### [Task details]
Check every line of the material below, and show those that contain "only".

----------------------------------------

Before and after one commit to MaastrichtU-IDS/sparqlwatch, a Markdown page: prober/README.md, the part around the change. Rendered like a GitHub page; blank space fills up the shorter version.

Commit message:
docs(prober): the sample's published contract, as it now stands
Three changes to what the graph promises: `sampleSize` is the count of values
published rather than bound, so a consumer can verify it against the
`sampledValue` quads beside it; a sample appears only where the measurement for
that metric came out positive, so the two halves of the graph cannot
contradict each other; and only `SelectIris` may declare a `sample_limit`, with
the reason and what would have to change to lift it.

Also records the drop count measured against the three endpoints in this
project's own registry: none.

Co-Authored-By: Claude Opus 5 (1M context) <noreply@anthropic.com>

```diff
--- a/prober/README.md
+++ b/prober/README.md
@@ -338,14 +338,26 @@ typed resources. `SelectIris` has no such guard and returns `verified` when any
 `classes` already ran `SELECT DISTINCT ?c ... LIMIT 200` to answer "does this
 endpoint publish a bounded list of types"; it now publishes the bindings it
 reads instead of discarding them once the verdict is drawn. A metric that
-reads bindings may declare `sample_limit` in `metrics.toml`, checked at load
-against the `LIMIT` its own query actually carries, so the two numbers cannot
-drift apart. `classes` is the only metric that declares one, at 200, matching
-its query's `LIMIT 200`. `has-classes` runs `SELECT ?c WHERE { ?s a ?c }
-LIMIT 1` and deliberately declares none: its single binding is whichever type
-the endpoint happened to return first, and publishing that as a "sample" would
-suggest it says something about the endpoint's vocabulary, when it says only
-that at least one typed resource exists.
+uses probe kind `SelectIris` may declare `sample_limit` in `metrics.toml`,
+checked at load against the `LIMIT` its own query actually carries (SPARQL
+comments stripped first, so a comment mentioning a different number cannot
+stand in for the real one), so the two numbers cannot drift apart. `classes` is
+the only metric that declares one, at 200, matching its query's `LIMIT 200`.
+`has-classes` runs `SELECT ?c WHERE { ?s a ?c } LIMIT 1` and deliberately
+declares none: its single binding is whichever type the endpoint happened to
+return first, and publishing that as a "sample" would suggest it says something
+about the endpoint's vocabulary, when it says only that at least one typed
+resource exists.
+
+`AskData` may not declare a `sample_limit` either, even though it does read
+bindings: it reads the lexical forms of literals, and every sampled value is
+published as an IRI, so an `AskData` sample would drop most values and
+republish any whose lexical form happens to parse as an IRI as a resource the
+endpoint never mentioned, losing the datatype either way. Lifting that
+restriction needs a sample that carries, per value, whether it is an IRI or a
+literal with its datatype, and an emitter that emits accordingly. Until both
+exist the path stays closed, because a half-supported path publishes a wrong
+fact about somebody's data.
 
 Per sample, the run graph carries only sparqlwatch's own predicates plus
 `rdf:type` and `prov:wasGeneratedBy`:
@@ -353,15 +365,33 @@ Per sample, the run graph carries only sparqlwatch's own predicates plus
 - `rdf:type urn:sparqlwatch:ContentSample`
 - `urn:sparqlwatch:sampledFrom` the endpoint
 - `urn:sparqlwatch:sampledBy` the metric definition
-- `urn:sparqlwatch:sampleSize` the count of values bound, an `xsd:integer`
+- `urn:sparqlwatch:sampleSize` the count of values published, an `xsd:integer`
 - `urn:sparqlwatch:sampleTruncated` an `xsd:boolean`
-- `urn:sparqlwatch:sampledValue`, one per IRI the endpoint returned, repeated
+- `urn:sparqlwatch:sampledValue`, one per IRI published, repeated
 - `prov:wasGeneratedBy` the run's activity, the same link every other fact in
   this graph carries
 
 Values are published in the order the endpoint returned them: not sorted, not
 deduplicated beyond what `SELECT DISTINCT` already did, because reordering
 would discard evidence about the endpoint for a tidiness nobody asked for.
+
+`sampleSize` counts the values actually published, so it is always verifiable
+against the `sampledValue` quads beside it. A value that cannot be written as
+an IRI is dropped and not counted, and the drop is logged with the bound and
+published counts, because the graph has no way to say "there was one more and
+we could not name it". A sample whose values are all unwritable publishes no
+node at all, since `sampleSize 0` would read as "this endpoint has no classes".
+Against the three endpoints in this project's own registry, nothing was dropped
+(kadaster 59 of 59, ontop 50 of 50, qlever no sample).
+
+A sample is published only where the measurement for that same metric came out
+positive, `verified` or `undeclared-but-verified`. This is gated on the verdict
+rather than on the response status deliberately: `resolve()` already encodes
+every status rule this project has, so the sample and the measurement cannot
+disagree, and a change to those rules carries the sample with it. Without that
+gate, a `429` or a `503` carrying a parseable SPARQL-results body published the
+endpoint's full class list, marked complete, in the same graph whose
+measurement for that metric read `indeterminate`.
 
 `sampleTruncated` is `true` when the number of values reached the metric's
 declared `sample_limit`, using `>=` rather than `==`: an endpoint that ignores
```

----------------------------------------

### [Task response]
`sampledValue` quads beside it; a sample appears only where the measurement for
contradict each other; and only `SelectIris` may declare a `sample_limit`, with
-drift apart. `classes` is the only metric that declares one, at 200, matching
-suggest it says something about the endpoint's vocabulary, when it says only
+the only metric that declares one, at 200, matching its query's `LIMIT 200`.
+about the endpoint's vocabulary, when it says only that at least one typed
 Per sample, the run graph carries only sparqlwatch's own predicates plus
@@ -353,15 +365,33 @@ Per sample, the run graph carries only sparqlwatch's own predicates plus
+A sample is published only where the measurement for that same metric came out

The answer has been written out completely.